Work item:
Using "shown" as the search string, find the matching lines below and copy them.

Start of Data listing

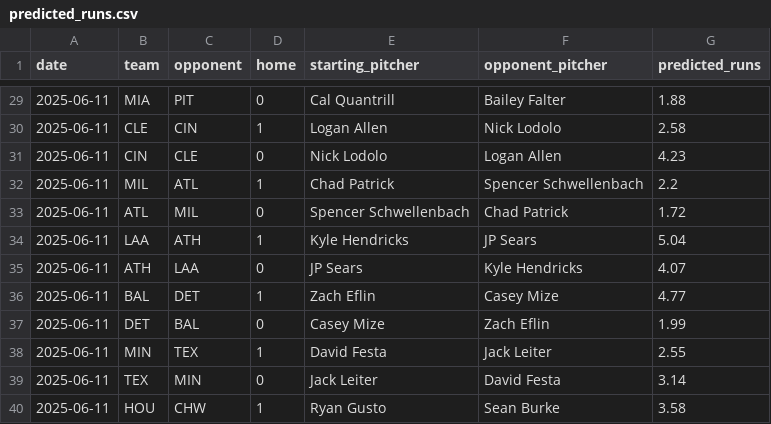
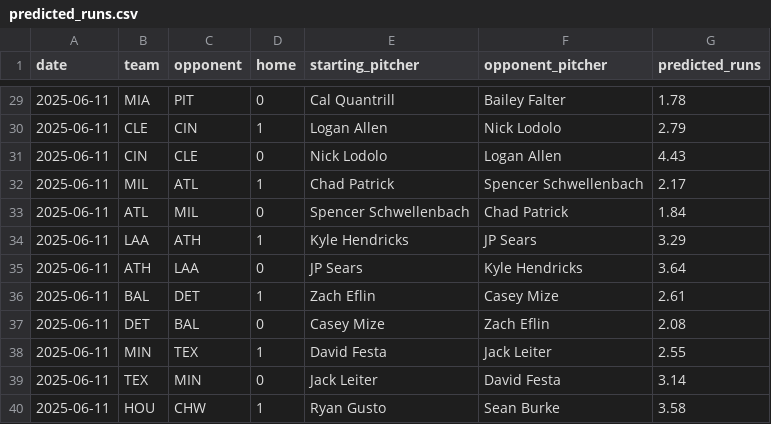
Before and after one commit to radgator13/pitcher-k-model, a CSV file: data/predicted_runs.csv, drawn as a sheet; only a part is shown, gaps mark what is left out; the diff covers the shown part only.

```diff
--- a/data/predicted_runs.csv
+++ b/data/predicted_runs.csv
@@ -29,10 +29,10 @@ date,team,opponent,home,starting_pitcher,opponent_pitcher,predicted_runs
-2025-06-11,MIA,PIT,0,Cal Quantrill,Bailey Falter,1.88
-2025-06-11,CLE,CIN,1,Logan Allen,Nick Lodolo,2.58
-2025-06-11,CIN,CLE,0,Nick Lodolo,Logan Allen,4.23
-2025-06-11,MIL,ATL,1,Chad Patrick,Spencer Schwellenbach,2.2
-2025-06-11,ATL,MIL,0,Spencer Schwellenbach,Chad Patrick,1.72
-2025-06-11,LAA,ATH,1,Kyle Hendricks,JP Sears,5.04
-2025-06-11,ATH,LAA,0,JP Sears,Kyle Hendricks,4.07
-2025-06-11,BAL,DET,1,Zach Eflin,Casey Mize,4.77
-2025-06-11,DET,BAL,0,Casey Mize,Zach Eflin,1.99
+2025-06-11,MIA,PIT,0,Cal Quantrill,Bailey Falter,1.78
+2025-06-11,CLE,CIN,1,Logan Allen,Nick Lodolo,2.79
+2025-06-11,CIN,CLE,0,Nick Lodolo,Logan Allen,4.43
+2025-06-11,MIL,ATL,1,Chad Patrick,Spencer Schwellenbach,2.17
+2025-06-11,ATL,MIL,0,Spencer Schwellenbach,Chad Patrick,1.84
+2025-06-11,LAA,ATH,1,Kyle Hendricks,JP Sears,3.29
+2025-06-11,ATH,LAA,0,JP Sears,Kyle Hendricks,3.64
+2025-06-11,BAL,DET,1,Zach Eflin,Casey Mize,2.61
+2025-06-11,DET,BAL,0,Casey Mize,Zach Eflin,2.08
 2025-06-11,MIN,TEX,1,David Festa,Jack Leiter,2.55
```
Also changed, not shown: 23 edited cells elsewhere in this file, data/Stathead_2025_TeamBatting_Master.csv, data/Stathead_2025_TeamPitching_Master.csv, 21 other files.
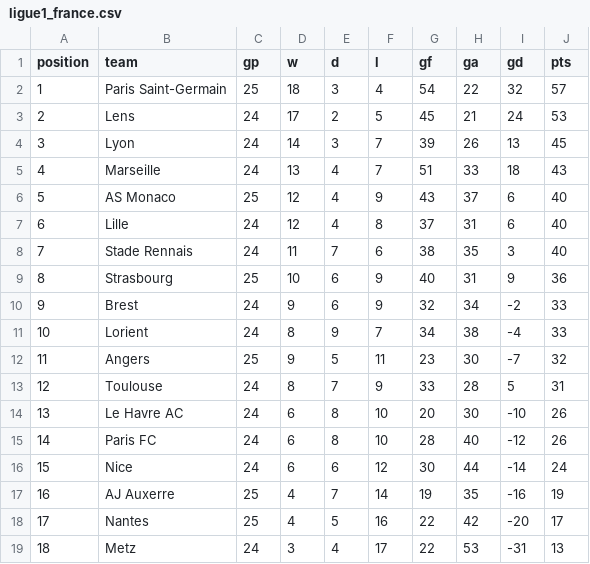
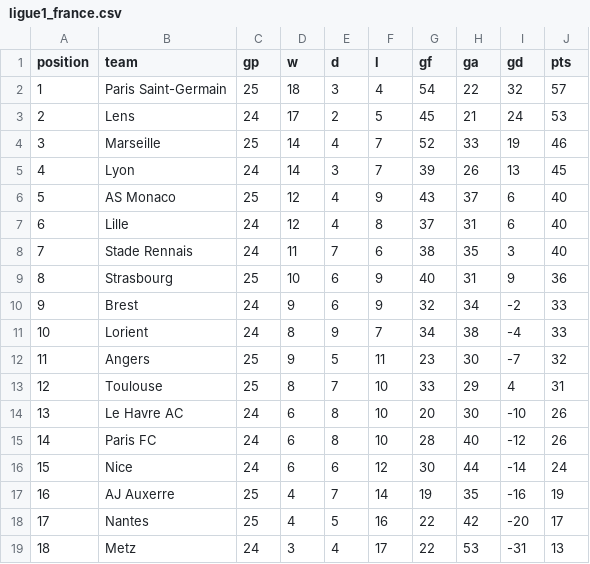
Before and after one commit to terryjbates/football-league-predictions, a CSV file: data/ligue1_france.csv, drawn as a sheet; removed rows and columns are numbered as before the commit, all else as after; the diff names each change by its address in the sheet, - before the commit and + after, or states it on an @@ line.

```diff
--- a/data/ligue1_france.csv
+++ b/data/ligue1_france.csv
+row 4: 3 | Marseille | 25 | 14 | 4 | 7 | 52 | 33 | 19 | 46
@@ column A (position) renumbered in row 5 @@
-row 5: 4 | Marseille | 24 | 13 | 4 | 7 | 51 | 33 | 18 | 43
-C13 (gp): 24
+C13 (gp): 25
-F13 (l): 9
+F13 (l): 10
-H13 (ga): 28
+H13 (ga): 29
-I13 (gd): 5
+I13 (gd): 4
```
Also changed, not shown: data/laliga_spain.csv, data/odds_laliga_spain.csv, 7 other files.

End of Data listing

The answer:
Before and after one commit to radgator13/pitcher-k-model, a CSV file: data/predicted_runs.csv, drawn as a sheet; only a part is shown, gaps mark what is left out; the diff covers the shown part only.
Also changed, not shown: 23 edited cells elsewhere in this file, data/Stathead_2025_TeamBatting_Master.csv, data/Stathead_2025_TeamPitching_Master.csv, 21 other files.
Also changed, not shown: data/laliga_spain.csv, data/odds_laliga_spain.csv, 7 other files.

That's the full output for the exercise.